Even in death, Sister Agreda defies the rationalists and supplies non-believers and the faithful with evidence of her fantastic talents. In a secluded crypt on the grounds of the convent we find what proves to be the latest dramatic chapter to her unbelievable story. Sister Marie Jesus Agreda's body, it turns out, is incorruptible. Like a small number of deceased mystics and Catholic saints, the nun's body refuses to naturally decay, even after 335 long years. The flush of her cheeks and her life-like features still baffle the Catholic Church and modern science. During an opening of her casket in 1909, a cursory scientific examination was performed on the pristine body in peaceful repose, astounding the scientists and doctors who were allowed to perform the examination. In 1989 a Spanish physician named Andreas Medina participated in another examination of Sister Maria Jesus Agreda as she lay in the convent of the Conceptionist nuns, the same monastery where she had lived in the 1600s.

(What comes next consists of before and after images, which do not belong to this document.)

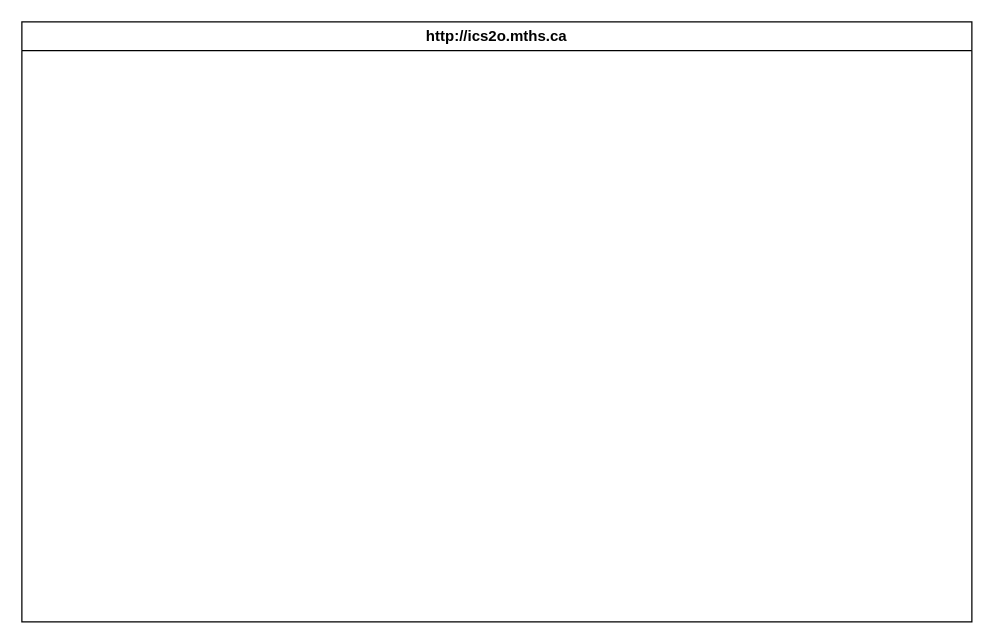
Before: design/storyboard.drawio in david-ezenwa/ICD2O-Assignment-03-david-ezenwa, a draw.io diagram. Source tidied: cells renumbered, new cells numbered last; positions are measured from the earlier drawing's top-left corner, leaving out a move shared by most shapes. Both pictures are drawn from the tidied source at 125%, with x=0, y=0 at pixel (21, 21).
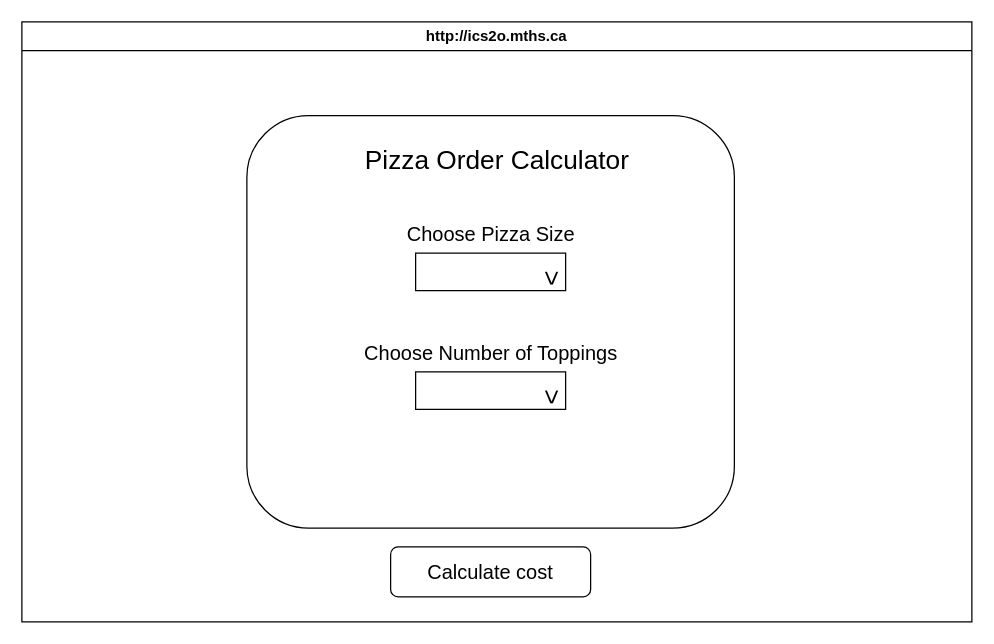
The same page after the edit.

Commit message (it also covers changes not shown here):
added storyboard and flowchart

The edit, as a diff of the source:
```diff
@@
 <mxGraphModel>
   <root>
     <mxCell id="0" />
     <mxCell id="1" parent="0" />
     <mxCell id="2" value="http://ics2o.mths.ca" style="swimlane;whiteSpace=wrap;html=1;" parent="1" vertex="1">
       <mxGeometry width="760" height="480" as="geometry" />
     </mxCell>
+    <mxCell id="3" style="rounded=1;whiteSpace=wrap;html=1;" parent="2" vertex="1">
+      <mxGeometry x="180" y="75" width="390" height="330" as="geometry" />
+    </mxCell>
+    <mxCell id="4" value="Pizza Order Calculator" style="text;html=1;align=center;verticalAlign=middle;strokeColor=none;fillColor=none;fontSize=21;" parent="2" vertex="1">
+      <mxGeometry x="265" y="90" width="230" height="40" as="geometry" />
+    </mxCell>
+    <mxCell id="5" value="Choose Pizza Size" style="text;html=1;align=center;verticalAlign=middle;strokeColor=none;fillColor=none;fontSize=16;" parent="2" vertex="1">
+      <mxGeometry x="295" y="155" width="160" height="30" as="geometry" />
+    </mxCell>
+    <mxCell id="6" style="group;" parent="2" vertex="1">
+      <mxGeometry x="315" y="185" width="120" height="30" as="geometry" />
+    </mxCell>
+    <mxCell id="7" style="whiteSpace=wrap;html=1;fontSize=21;" parent="6" vertex="1">
+      <mxGeometry width="120" height="30" as="geometry" />
+    </mxCell>
+    <mxCell id="8" value="&amp;gt;" style="text;html=1;align=center;verticalAlign=middle;strokeColor=none;fillColor=none;fontSize=21;rotation=90;" parent="6" vertex="1">
+      <mxGeometry x="90" width="40" height="40" as="geometry" />
+    </mxCell>
+    <mxCell id="9" value="Choose Number of Toppings" style="text;html=1;align=center;verticalAlign=middle;strokeColor=none;fillColor=none;fontSize=16;" parent="2" vertex="1">
+      <mxGeometry x="260" y="250" width="230" height="30" as="geometry" />
+    </mxCell>
+    <mxCell id="10" style="group;" parent="2" vertex="1">
+      <mxGeometry x="315" y="280" width="120" height="30" as="geometry" />
+    </mxCell>
+    <mxCell id="11" style="whiteSpace=wrap;html=1;fontSize=21;" parent="10" vertex="1">
+      <mxGeometry width="120" height="30" as="geometry" />
+    </mxCell>
+    <mxCell id="12" value="&amp;gt;" style="text;html=1;align=center;verticalAlign=middle;strokeColor=none;fillColor=none;fontSize=21;rotation=90;" parent="10" vertex="1">
+      <mxGeometry x="90" width="40" height="40" as="geometry" />
+    </mxCell>
+    <mxCell id="13" value="Calculate cost" style="rounded=1;whiteSpace=wrap;html=1;fontSize=16;" parent="2" vertex="1">
+      <mxGeometry x="295" y="420" width="160" height="40" as="geometry" />
+    </mxCell>
   </root>
 </mxGraphModel>
```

Dr. Medina told investigative journalist Javier Sierra in 1991: "'What most surprised me about that case is that when we compared the state of the body, as it was described in the medical report from 1909, with how it appeared in 1989, we realized it had absolutely not deteriorated at all in the last eighty years.'" 15 Complete photographic and scientific evidence was obtained by investigators before the respectful closing of her glass-lidded casket. She is beatified by the Catholic Church and may someday become a saint in the Catholic tradition. Although the Blue Lady is said to have visited the Rio Grande River Valley as far north as the pueblos around Sante Fé New Mexico, less than a hundred miles from the San Luis Valley, I can find no direct evidence that Sister Agreda ever bi-located here. But I would not be surprised if she did. I feel her compelling story may provide all of us with important clues pertaining to the understanding of unusual religious/belief-based phenomena. Many thanks to Javier Sierra and Ana Cerro magazine for graciously granting permission to utilize Sierra's well-researched Agreda material, and for use of his rare 1991 photograph of Sister Agreda for this book.




© 2004 - 2006 RASA VON WERDER